Instructions for the task =>
Track down each line below containing the string "section" and copy it.

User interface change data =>

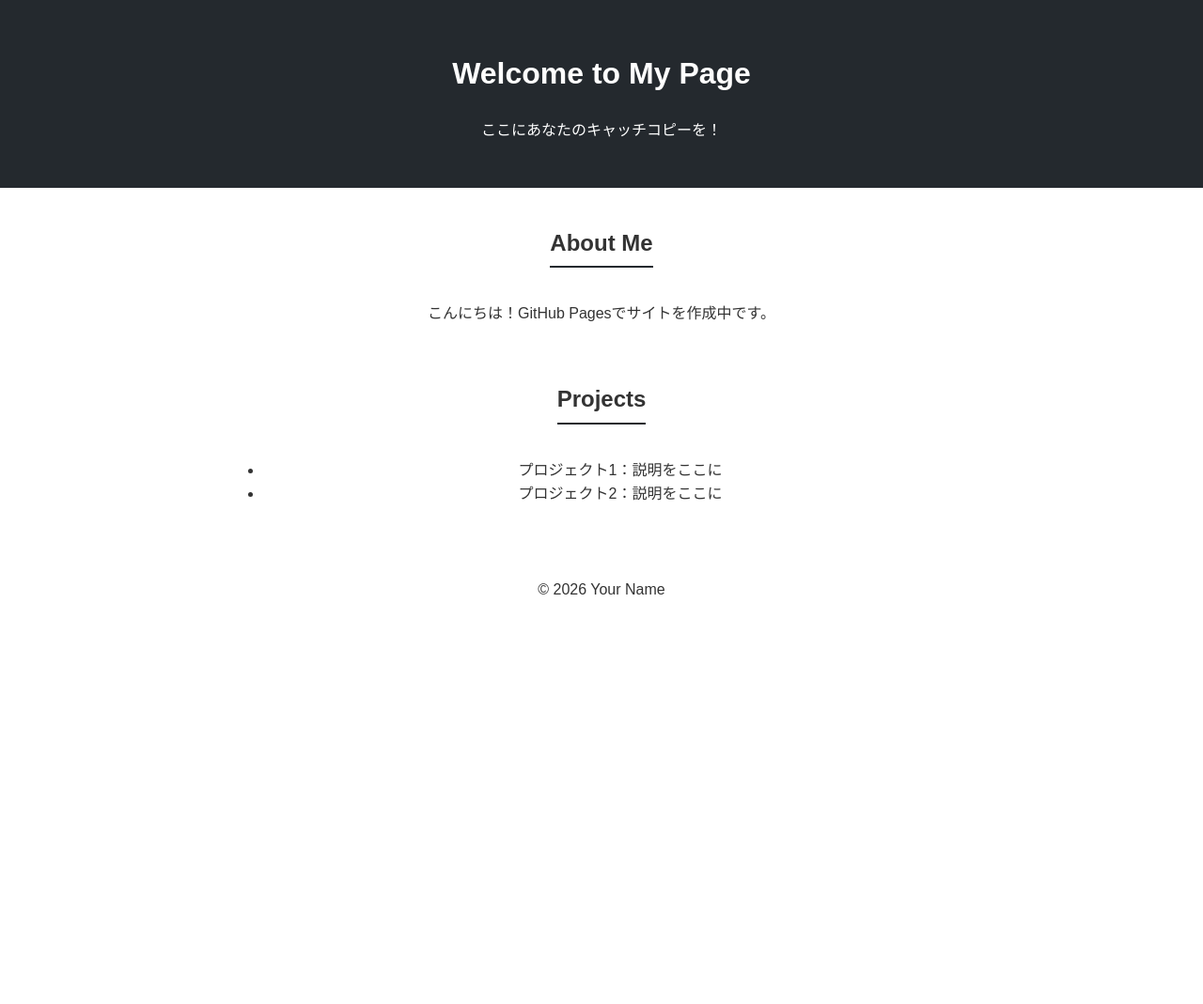
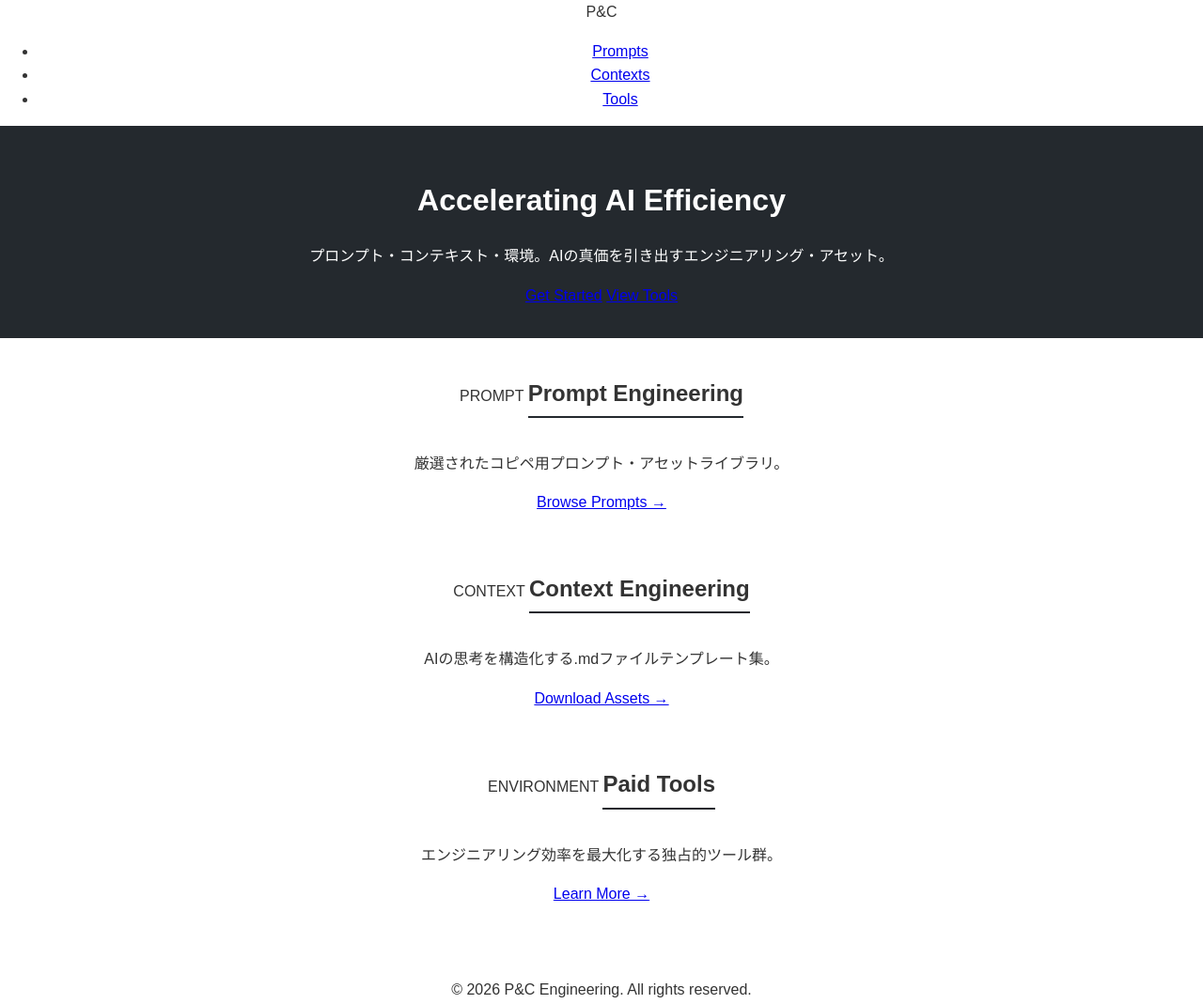
Before and after one commit to daikiito-dk/prompt-context, a plain HTML site: page index.html in a window 1280 px wide. Shown: the whole page at 94% size. Before the commit the page ends 800 px from the top, so only its background shows below. Drawn offline with Linux system fonts and the light colour scheme.

Commit message:
Update index.html for new branding and content

```diff
--- a/index.html
+++ b/index.html
@@ -3,32 +3,53 @@
 <head>
     <meta charset="UTF-8">
     <meta name="viewport" content="width=device-width, initial-scale=1.0">
-    <title>マイ・ポートフォリオ</title>
+    <title>P&C | Prompt & Context Engineering</title>
     <link rel="stylesheet" href="style.css">
 </head>
 <body>
-    <header>
-        <h1>Welcome to My Page</h1>
-        <p>ここにあなたのキャッチコピーを！</p>
+    <nav>
+        <div class="logo">P&C</div>
+        <ul>
+            <li><a href="#prompts">Prompts</a></li>
+            <li><a href="#contexts">Contexts</a></li>
+            <li><a href="#tools">Tools</a></li>
+        </ul>
+    </nav>
+
+    <header class="hero">
+        <h1>Accelerating AI Efficiency</h1>
+        <p>プロンプト・コンテキスト・環境。AIの真価を引き出すエンジニアリング・アセット。</p>
+        <div class="cta-group">
+            <a href="#prompts" class="btn primary">Get Started</a>
+            <a href="#tools" class="btn secondary">View Tools</a>
+        </div>
     </header>
 
-    <main>
-        <section id="about">
-            <h2>About Me</h2>
-            <p>こんにちは！GitHub Pagesでサイトを作成中です。</p>
+    <main class="grid-container">
+        <section id="prompts" class="card">
+            <span class="tag">PROMPT</span>
+            <h2>Prompt Engineering</h2>
+            <p>厳選されたコピペ用プロンプト・アセットライブラリ。</p>
+            <a href="prompts/index.html" class="link">Browse Prompts →</a>
         </section>
 
-        <section id="projects">
-            <h2>Projects</h2>
-            <ul>
-                <li>プロジェクト1：説明をここに</li>
-                <li>プロジェクト2：説明をここに</li>
-            </ul>
+        <section id="contexts" class="card">
+            <span class="tag">CONTEXT</span>
+            <h2>Context Engineering</h2>
+            <p>AIの思考を構造化する.mdファイルテンプレート集。</p>
+            <a href="contexts/index.html" class="link">Download Assets →</a>
+        </section>
+
+        <section id="tools" class="card">
+            <span class="tag highlight">ENVIRONMENT</span>
+            <h2>Paid Tools</h2>
+            <p>エンジニアリング効率を最大化する独占的ツール群。</p>
+            <a href="tools/index.html" class="link">Learn More →</a>
         </section>
     </main>
 
     <footer>
-        <p>© 2026 Your Name</p>
+        <p>© 2026 P&C Engineering. All rights reserved.</p>
     </footer>
 </body>
 </html>
```
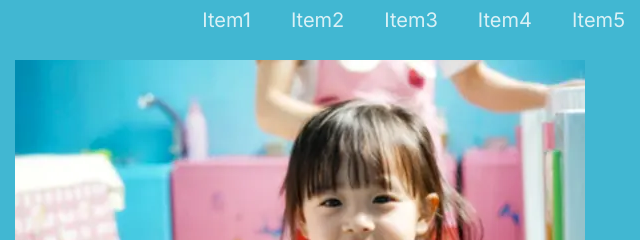
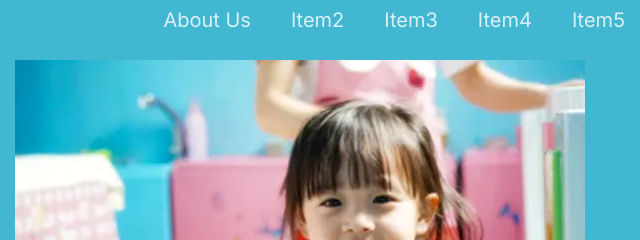
Before and after one commit to darecallad/Sunny, a plain HTML site: page docs/index.html in a window 1280 px wide. Shown: the top 240 px of the page, 625-1265 px from the left. Drawn offline with nearby package versions, Linux system fonts and the light colour scheme.

Commit message:
version 1.0.0

```diff
--- a/docs/index.html
+++ b/docs/index.html
@@ -24,7 +24,7 @@
           <use xlink:href="images/sprite.svg#menu"></use>
         </svg>
         <ul class="list nav__list collapsible__content">
-          <li class="nav__item"><a herf="#">Item1</a></li>
+          <li class="nav__item"><a herf="#">About Us</a></li>
           <li class="nav__item"><a herf="#">Item2</a></li>
           <li class="nav__item"><a herf="#">Item3</a></li>
           <li class="nav__item"><a herf="#">Item4</a></li>
```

Exercise solution =>
-        <section id="about">
+        <section id="prompts" class="card">
         </section>
-        <section id="projects">
+        <section id="contexts" class="card">
+        </section>
+        <section id="tools" class="card">
         </section>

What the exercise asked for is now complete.